Information shown:
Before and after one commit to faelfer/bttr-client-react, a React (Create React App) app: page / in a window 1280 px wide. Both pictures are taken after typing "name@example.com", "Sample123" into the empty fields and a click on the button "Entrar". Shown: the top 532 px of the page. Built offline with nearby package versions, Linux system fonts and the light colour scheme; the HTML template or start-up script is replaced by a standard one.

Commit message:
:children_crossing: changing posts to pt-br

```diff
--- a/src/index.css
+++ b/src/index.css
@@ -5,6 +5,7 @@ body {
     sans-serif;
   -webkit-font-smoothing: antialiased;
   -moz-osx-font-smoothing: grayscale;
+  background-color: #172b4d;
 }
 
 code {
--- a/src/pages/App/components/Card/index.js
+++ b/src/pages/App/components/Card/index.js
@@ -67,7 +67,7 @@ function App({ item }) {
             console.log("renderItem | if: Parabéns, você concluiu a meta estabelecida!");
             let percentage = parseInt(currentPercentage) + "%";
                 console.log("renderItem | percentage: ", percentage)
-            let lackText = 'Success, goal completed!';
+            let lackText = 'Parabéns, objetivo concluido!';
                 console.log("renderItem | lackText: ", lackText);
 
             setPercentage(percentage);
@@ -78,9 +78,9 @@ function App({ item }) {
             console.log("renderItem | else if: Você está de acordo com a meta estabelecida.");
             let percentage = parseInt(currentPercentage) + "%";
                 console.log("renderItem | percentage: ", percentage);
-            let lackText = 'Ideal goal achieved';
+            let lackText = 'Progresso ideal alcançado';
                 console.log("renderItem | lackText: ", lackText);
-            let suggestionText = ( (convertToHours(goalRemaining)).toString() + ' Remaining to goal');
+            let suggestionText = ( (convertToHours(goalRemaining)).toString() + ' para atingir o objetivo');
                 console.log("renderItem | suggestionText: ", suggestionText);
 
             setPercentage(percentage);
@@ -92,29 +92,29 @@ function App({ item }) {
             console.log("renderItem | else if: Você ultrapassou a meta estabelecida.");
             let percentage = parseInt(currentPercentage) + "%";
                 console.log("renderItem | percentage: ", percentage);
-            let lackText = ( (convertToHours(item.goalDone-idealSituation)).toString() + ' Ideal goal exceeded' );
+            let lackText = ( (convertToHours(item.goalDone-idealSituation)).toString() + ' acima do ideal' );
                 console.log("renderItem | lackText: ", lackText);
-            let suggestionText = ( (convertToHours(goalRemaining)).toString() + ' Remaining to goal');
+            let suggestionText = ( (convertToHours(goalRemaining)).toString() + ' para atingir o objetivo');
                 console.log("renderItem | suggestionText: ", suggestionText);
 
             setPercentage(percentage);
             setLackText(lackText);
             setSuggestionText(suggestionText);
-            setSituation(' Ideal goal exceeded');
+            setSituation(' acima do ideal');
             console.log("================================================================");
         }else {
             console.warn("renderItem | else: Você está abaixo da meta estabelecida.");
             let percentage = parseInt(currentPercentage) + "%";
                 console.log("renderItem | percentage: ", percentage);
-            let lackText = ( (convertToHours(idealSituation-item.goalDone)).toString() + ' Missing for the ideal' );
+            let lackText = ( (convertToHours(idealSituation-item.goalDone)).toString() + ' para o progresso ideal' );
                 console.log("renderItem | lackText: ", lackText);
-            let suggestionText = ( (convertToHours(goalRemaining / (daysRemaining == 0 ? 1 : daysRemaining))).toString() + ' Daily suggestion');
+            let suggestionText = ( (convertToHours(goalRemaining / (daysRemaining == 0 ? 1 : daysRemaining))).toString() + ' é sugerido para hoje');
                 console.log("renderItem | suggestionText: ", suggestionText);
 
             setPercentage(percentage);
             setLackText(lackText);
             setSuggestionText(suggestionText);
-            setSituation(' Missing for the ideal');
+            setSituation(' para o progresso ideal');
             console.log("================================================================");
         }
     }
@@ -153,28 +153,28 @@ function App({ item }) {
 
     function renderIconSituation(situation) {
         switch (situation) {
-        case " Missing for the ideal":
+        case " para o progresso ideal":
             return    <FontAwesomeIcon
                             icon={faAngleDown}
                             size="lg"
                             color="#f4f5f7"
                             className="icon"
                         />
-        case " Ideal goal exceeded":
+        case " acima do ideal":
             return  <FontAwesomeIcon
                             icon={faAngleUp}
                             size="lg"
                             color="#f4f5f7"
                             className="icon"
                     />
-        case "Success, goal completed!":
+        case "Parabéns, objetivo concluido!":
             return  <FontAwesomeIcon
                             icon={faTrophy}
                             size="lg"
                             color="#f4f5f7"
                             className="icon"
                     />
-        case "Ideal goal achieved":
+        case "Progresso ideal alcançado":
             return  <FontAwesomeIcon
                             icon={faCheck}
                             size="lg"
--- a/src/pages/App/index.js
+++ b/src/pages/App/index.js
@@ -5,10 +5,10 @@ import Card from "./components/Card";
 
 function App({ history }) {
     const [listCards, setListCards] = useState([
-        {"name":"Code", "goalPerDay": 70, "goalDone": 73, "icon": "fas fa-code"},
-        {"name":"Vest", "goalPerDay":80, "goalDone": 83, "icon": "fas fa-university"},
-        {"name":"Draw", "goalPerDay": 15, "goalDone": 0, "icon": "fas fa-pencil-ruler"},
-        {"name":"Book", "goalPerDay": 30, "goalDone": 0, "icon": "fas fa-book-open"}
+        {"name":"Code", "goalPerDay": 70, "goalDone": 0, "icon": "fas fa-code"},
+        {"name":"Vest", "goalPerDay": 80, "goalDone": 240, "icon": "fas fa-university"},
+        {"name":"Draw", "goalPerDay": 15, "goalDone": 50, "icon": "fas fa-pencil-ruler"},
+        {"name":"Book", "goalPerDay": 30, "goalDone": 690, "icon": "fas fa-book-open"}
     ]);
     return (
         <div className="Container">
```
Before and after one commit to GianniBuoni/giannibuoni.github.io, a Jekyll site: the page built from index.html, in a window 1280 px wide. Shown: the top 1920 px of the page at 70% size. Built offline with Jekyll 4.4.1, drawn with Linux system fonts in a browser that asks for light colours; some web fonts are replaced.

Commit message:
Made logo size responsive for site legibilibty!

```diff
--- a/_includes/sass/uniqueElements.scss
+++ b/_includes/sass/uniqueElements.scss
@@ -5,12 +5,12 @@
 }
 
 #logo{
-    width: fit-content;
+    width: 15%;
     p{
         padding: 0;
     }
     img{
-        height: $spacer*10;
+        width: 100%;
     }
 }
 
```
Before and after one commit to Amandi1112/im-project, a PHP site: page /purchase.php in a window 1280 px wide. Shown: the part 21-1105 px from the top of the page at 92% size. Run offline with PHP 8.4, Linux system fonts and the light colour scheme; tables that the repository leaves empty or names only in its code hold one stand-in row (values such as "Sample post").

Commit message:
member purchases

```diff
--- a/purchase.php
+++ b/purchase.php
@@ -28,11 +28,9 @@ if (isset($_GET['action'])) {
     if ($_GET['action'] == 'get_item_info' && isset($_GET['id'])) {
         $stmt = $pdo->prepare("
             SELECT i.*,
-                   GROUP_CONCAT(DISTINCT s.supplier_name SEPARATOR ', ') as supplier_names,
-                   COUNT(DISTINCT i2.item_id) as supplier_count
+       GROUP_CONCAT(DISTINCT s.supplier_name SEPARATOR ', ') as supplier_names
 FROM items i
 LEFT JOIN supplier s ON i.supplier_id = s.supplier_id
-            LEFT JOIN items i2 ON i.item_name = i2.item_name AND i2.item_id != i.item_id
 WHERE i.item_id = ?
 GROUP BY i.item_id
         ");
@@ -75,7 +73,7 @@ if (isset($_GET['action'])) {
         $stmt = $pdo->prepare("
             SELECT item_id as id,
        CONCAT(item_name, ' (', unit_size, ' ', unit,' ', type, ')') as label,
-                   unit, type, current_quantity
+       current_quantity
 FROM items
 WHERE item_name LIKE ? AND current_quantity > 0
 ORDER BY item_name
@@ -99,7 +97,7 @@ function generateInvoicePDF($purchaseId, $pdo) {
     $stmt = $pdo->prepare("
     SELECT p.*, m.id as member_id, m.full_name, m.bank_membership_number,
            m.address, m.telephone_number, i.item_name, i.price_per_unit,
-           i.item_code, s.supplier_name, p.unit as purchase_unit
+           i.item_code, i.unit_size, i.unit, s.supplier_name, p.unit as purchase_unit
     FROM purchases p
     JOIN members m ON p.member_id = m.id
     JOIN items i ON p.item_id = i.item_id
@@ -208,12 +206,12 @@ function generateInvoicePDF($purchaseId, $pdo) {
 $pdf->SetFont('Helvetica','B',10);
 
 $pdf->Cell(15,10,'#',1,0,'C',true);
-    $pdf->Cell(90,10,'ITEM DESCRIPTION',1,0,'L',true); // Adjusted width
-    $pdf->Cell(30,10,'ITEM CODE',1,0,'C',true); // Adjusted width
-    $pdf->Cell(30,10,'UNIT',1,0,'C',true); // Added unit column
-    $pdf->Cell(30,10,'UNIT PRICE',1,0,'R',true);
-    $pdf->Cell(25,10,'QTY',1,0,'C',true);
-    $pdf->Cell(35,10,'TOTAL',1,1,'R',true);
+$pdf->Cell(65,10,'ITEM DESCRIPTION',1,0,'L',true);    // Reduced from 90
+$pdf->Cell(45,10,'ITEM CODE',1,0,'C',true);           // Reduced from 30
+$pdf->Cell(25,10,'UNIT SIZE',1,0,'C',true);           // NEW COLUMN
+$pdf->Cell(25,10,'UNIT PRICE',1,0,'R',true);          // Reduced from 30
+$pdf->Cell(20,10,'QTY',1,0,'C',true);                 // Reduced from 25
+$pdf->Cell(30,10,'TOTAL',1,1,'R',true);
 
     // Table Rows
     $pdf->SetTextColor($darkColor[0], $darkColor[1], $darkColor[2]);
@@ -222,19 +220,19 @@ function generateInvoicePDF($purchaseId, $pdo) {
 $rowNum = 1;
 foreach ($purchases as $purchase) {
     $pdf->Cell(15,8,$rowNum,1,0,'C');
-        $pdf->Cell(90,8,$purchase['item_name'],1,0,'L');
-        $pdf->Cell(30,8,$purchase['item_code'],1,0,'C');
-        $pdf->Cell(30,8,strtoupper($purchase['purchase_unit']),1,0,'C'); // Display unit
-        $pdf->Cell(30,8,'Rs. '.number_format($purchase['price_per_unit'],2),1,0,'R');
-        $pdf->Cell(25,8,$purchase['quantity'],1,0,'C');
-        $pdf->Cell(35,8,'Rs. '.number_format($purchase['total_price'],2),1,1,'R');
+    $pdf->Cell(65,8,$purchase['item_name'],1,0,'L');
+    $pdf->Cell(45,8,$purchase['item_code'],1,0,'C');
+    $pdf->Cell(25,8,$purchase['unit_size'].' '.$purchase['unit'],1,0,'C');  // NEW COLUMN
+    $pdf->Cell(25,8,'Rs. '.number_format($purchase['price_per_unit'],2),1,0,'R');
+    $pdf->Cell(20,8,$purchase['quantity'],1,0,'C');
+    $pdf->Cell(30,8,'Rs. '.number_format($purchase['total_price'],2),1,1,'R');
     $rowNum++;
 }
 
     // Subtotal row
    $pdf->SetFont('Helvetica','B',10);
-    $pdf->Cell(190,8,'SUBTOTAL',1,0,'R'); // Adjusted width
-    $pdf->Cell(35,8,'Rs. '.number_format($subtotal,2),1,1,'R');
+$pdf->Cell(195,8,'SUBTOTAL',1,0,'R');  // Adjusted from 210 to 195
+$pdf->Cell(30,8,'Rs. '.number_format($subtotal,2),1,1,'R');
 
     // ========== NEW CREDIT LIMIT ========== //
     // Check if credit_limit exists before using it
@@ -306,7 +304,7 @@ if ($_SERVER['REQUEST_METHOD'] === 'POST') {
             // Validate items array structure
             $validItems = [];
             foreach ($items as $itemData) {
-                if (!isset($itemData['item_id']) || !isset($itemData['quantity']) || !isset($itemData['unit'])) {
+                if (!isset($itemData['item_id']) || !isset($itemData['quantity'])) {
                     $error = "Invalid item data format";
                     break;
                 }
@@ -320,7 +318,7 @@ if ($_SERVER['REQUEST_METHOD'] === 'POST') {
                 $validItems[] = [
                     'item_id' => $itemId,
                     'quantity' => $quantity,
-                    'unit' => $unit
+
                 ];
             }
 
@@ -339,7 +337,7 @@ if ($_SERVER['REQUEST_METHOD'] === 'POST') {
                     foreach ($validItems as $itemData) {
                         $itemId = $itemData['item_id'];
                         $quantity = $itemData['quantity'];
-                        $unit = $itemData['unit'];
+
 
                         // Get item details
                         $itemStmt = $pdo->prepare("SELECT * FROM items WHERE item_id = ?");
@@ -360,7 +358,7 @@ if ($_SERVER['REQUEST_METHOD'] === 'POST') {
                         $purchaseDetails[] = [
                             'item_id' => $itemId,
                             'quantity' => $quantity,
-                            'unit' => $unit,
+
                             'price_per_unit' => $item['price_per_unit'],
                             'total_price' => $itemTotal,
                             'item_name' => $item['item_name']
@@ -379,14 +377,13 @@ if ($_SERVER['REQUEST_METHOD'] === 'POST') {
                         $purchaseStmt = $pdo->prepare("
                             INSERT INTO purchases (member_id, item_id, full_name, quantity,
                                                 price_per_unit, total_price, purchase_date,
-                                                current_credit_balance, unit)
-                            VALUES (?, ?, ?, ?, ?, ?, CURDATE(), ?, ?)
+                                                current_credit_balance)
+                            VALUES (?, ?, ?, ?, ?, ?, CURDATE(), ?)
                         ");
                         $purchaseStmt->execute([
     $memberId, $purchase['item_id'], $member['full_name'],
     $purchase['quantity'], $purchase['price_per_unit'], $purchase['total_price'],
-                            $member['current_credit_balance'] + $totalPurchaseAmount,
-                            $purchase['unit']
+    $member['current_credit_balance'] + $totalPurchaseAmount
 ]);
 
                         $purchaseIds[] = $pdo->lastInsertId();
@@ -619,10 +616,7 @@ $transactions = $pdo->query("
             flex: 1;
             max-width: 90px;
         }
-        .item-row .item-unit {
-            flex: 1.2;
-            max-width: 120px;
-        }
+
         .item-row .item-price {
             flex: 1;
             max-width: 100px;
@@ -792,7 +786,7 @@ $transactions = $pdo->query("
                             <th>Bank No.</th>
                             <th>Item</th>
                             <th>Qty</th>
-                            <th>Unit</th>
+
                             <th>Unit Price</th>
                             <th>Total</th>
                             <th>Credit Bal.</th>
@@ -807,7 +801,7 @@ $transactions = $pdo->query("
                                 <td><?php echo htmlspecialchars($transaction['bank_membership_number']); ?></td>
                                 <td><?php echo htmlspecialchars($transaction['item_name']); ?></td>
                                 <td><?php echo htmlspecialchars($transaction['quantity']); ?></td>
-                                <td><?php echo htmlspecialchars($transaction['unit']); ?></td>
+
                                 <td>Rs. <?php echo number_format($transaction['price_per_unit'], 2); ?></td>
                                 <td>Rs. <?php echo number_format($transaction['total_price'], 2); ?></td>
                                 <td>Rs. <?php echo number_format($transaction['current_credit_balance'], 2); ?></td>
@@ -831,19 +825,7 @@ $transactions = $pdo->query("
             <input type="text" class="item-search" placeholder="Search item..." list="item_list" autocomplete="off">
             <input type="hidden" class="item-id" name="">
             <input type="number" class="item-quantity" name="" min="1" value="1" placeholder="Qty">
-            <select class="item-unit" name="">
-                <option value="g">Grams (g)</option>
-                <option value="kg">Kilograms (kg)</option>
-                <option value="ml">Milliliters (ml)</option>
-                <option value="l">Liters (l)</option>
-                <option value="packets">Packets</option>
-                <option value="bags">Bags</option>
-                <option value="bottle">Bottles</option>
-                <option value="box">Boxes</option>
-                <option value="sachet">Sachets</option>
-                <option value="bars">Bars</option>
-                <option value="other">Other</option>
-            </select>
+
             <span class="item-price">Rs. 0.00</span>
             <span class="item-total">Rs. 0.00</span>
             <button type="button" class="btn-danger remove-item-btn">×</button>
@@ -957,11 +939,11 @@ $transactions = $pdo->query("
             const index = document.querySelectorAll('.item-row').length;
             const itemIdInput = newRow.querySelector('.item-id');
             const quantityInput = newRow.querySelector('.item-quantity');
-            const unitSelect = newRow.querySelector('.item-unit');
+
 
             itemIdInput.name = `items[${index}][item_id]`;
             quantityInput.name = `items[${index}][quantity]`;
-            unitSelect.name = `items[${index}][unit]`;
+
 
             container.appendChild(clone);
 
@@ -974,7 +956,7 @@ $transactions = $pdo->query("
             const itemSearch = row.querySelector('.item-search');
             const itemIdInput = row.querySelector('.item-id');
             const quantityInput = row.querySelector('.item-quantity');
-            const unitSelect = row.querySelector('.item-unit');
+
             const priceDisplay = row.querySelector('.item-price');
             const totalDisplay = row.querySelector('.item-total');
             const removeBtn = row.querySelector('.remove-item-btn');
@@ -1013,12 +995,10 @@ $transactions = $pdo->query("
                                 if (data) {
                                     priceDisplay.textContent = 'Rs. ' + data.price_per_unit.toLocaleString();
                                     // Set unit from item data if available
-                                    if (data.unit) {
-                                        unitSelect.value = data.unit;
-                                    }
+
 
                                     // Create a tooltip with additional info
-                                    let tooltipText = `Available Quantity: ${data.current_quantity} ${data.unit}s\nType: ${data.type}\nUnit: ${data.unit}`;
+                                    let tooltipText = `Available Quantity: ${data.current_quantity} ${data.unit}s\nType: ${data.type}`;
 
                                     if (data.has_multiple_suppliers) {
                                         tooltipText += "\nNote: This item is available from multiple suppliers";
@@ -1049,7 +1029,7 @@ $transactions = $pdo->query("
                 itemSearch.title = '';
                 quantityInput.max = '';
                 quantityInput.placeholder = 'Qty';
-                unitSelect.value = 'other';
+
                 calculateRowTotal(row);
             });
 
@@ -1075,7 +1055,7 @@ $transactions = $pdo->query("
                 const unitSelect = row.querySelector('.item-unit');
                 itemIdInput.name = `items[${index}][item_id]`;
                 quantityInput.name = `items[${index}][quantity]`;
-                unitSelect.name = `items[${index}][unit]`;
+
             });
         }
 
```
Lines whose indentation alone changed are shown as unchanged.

Task to carry out:
Each line of the entries where the string "quantityInput" occurs should be shown.

Result of the task:
             const quantityInput = newRow.querySelector('.item-quantity');
             quantityInput.name = `items[${index}][quantity]`;
             const quantityInput = row.querySelector('.item-quantity');
                 quantityInput.max = '';
                 quantityInput.placeholder = 'Qty';
                 quantityInput.name = `items[${index}][quantity]`;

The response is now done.